KENNEDY ON COMMUNITY SERVICES AND SUPPORTS
Thank you all for being here today for this hearing on one of the most pressing and personal issues our nation will face over the next decade --- the crisis of meeting the needs of seniors and persons with disabilities in ways that promote independence and choice, and help families.
A fair and civilized society is judged on how it treats its most vulnerable citizens. Today in America, millions of senior citizens and persons with disabilities still struggle to obtain the support they need to live fulfilling and productive lives in their communities.
Many of them are members of the Greatest Generation, and it's shameful that we are failing to provide them with a solution for long-term care worthy of their immense contributions to our history.
Many are citizens who worked hard for themselves, their families and their communities, and became disabled as a result of an illness or injury that was not anticipated.
Many are young adults who have spent over 20 years in our educational system to become participating members of their community, but they still need support to make that transition successful.
The issue is about all of us, and those of you here today are the proof that "disabled does not mean unable."
We made progress in past decades through Social Security, Medicare, Medicaid, and the Americans with Disabilities Act.
But countless senior citizens and persons with disabilities still live in poverty with few choices on how they live their lives. That was never the intent of the public assistance programs.
Ten million adults in America currently need long-term services and support. Many are capable, and are eager to live full lives in their communities, but they are forced to give up their independence and self-sufficiency in order to qualify for Medicaid -- the only program that can support them because they are too young for Medicare and the barriers to private insurance are too high and too costly.
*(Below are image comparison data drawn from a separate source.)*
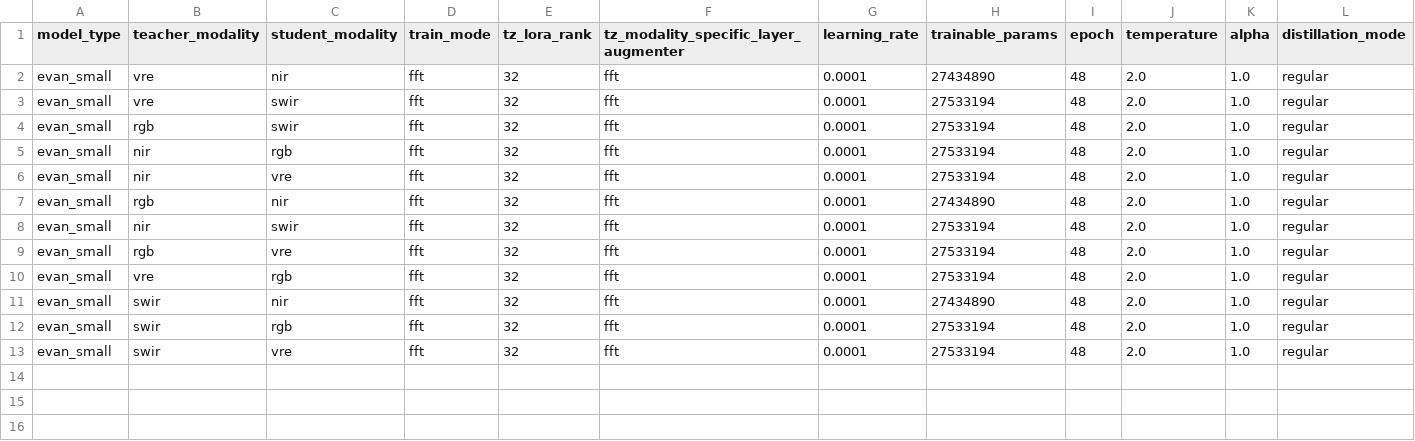
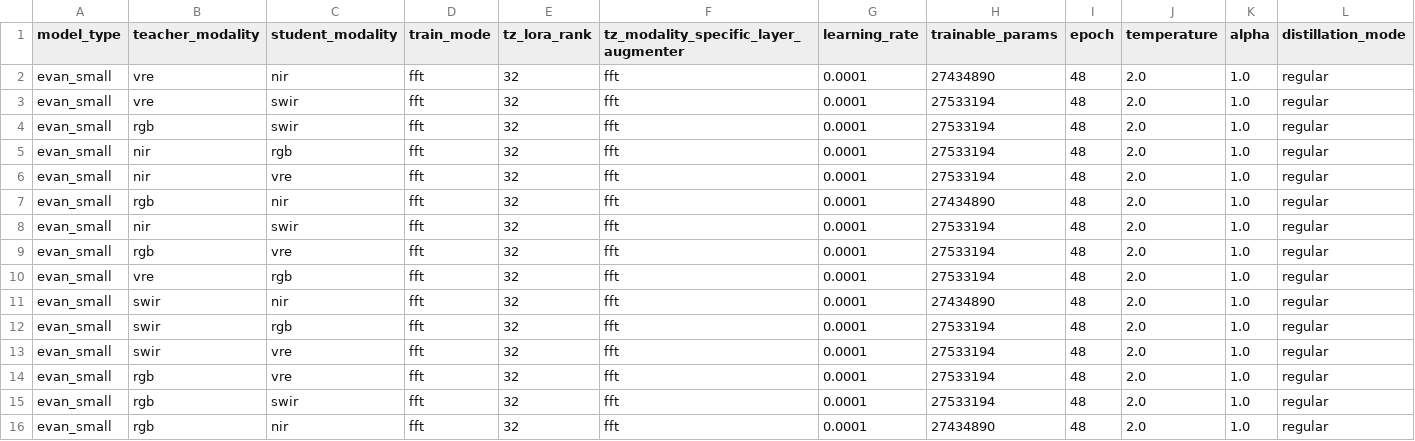
Before and after one commit to timgzhou/ever-changing-modality, a CSV file: res/baseline_distillation.csv, drawn as a sheet; only a part is shown; rows hold the shown columns only; the diff names each change by its address in the sheet, - before the commit and + after, or states it on an @@ line.

```diff
--- a/res/baseline_distillation.csv
+++ b/res/baseline_distillation.csv
+row 14: evan_small | rgb | vre | fft | 32 | fft | 0.0001 | 27533194 | 48 | 2.0 | 1.0 | regular
+row 15: evan_small | rgb | swir | fft | 32 | fft | 0.0001 | 27533194 | 48 | 2.0 | 1.0 | regular
+row 16: evan_small | rgb | nir | fft | 32 | fft | 0.0001 | 27434890 | 48 | 2.0 | 1.0 | regular
```
Also changed, not shown: res/sweep_results_128.csv, 1 other file.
Our current system forces people into institutions prematurely. It requires them to become impoverished before becoming eligible for the help they need. It fails to provide realistic opportunities for personal life planning, and fails to give families the flexibility to help their family members in need.
Senator Harkin and I have two pieces of legislation that TOGETHER can both improve the current Medicaid system by allowing more individual choice AND create a new voluntary national insurance program that will promote independence, choice, personal responsibility, and quality services for those who need it.
It will empower consumers to decide themselves how this assistance will be spent - for transportation so they can stay employed, for a ramp to make their home more accessible, or for a personal care attendant or a family caregiver.
It will help keep families together - instead of being torn apart by obstacles that discourage them from staying at home.
It will save on the mushrooming costs of Medicaid, the nation's primary insurer of long-term care services, by offering an alternative for those who can work while preserving Medicaid for those who really need it.
We need a new approach to restore independence and choice for millions of our citizens, and enable them to take greater control of their lives.
Your testimony here today will give us a deeper understanding of the challenge, and inform us about what steps we must take as a nation to meet it.
It's time to respect the rights and dignity of all Americans, and I thank you all for being here today to continue that fight.